Churches have a small number of remunerated positions and an infinite number of volunteer positions. The latter are fobbed off as “rewards” to energetic church members: but the former are zealously reserved for the pastor’s family members, relations, and closest friends. Whenever you notice salaried position becoming available: note carefully to whom the job is awarded. Nepotistic appointments are quiet affairs – made without advertising or drawing attention to the fact – until public announcement of the fait accompli.

When speaking of “renumeration” we refer to more than mere salaries: petrol allowance, phone allowance, and expense accounts are common types of additional renumeration awarded nepotistically.

2. Group Think.

Group-think is strongly encouraged in family franchise churches. Just as in any family business, open dissension is costly and is therefore avoided. One common reaction is to endlessly circulate propagandist-mantras such as “our church must be of one mind”. Public discussion of real issues is strenuously resisted to protect: the pastor’s freedom of action, the pastor’s income and system of patronage.

Church members who disagree with what their church is doing retain only their right to “vote with their feet”: and many do just that.

3. Financial summaries.

Church financial summaries are glossy, positive, and absent of any detail.
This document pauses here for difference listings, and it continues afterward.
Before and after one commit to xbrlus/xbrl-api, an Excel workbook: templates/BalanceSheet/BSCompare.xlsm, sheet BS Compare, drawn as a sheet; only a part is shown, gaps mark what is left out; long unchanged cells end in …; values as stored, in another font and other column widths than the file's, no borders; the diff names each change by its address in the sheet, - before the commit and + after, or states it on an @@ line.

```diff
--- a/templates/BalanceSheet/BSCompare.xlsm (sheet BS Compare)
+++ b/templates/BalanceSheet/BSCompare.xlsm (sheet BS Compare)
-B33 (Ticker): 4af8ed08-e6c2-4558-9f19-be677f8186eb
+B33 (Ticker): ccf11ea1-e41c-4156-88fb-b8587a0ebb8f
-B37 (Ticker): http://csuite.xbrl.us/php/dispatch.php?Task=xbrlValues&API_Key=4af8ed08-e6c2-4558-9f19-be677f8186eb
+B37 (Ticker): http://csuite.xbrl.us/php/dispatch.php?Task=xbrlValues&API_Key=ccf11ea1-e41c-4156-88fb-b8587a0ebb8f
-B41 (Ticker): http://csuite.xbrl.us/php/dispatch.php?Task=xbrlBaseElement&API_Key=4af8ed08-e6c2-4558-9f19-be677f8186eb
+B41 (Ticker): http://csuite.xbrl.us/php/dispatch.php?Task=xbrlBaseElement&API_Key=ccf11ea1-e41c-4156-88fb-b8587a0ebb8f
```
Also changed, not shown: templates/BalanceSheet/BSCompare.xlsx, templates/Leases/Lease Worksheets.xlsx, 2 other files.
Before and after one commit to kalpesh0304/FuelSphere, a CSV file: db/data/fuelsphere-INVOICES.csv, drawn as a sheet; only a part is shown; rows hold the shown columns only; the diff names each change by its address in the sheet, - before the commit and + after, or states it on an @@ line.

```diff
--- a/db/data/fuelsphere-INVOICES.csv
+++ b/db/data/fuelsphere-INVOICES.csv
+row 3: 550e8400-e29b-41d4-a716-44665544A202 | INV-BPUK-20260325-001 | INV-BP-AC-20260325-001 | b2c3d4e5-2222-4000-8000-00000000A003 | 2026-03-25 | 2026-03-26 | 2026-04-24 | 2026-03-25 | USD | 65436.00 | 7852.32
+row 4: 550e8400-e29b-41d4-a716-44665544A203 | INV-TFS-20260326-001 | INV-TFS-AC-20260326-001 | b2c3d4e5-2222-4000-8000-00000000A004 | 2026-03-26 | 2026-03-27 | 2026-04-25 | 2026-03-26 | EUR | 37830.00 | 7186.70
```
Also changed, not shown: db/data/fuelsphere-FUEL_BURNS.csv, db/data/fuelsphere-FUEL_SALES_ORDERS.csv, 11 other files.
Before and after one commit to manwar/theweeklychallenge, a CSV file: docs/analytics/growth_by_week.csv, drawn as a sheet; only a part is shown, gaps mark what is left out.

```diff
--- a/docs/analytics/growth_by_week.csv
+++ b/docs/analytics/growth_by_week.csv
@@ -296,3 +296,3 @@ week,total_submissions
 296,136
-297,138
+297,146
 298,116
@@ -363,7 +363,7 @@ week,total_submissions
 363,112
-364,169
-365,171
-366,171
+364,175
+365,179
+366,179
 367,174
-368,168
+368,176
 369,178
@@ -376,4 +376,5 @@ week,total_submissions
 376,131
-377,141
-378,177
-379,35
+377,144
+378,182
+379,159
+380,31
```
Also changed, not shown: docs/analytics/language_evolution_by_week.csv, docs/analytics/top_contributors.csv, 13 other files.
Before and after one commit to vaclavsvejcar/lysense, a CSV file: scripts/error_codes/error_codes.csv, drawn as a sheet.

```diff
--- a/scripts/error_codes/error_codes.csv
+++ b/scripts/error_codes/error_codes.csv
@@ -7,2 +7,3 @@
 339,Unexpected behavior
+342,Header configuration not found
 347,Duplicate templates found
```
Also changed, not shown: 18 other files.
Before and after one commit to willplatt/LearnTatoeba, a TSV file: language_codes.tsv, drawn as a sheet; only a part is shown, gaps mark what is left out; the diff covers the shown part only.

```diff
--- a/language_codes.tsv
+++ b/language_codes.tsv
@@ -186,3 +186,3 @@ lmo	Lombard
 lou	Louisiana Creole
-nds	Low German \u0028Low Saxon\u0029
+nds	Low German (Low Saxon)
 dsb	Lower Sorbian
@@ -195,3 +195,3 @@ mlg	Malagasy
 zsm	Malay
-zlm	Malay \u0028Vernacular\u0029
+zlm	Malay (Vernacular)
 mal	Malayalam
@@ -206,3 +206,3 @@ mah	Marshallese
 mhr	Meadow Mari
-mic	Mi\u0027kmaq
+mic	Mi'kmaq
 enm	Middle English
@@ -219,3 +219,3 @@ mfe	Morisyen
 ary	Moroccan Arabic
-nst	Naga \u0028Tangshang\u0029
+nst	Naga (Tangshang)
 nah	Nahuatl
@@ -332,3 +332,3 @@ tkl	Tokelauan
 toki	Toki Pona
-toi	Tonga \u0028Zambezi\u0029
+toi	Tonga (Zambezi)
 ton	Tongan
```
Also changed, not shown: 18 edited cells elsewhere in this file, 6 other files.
Externally audited financial statements are impossible to come by: either they do not exist, or they are seen only by salaried staff. Detailed questions from church members are discouraged: avoided, dodged, or glossed over. Congregational meetings – if required – are always used to divert attention away from: who is getting paid how much to do exactly what.

It is fascinating to note how church family business franchises consistently ignore all accountability towards the people who actually pay their weekly salaries!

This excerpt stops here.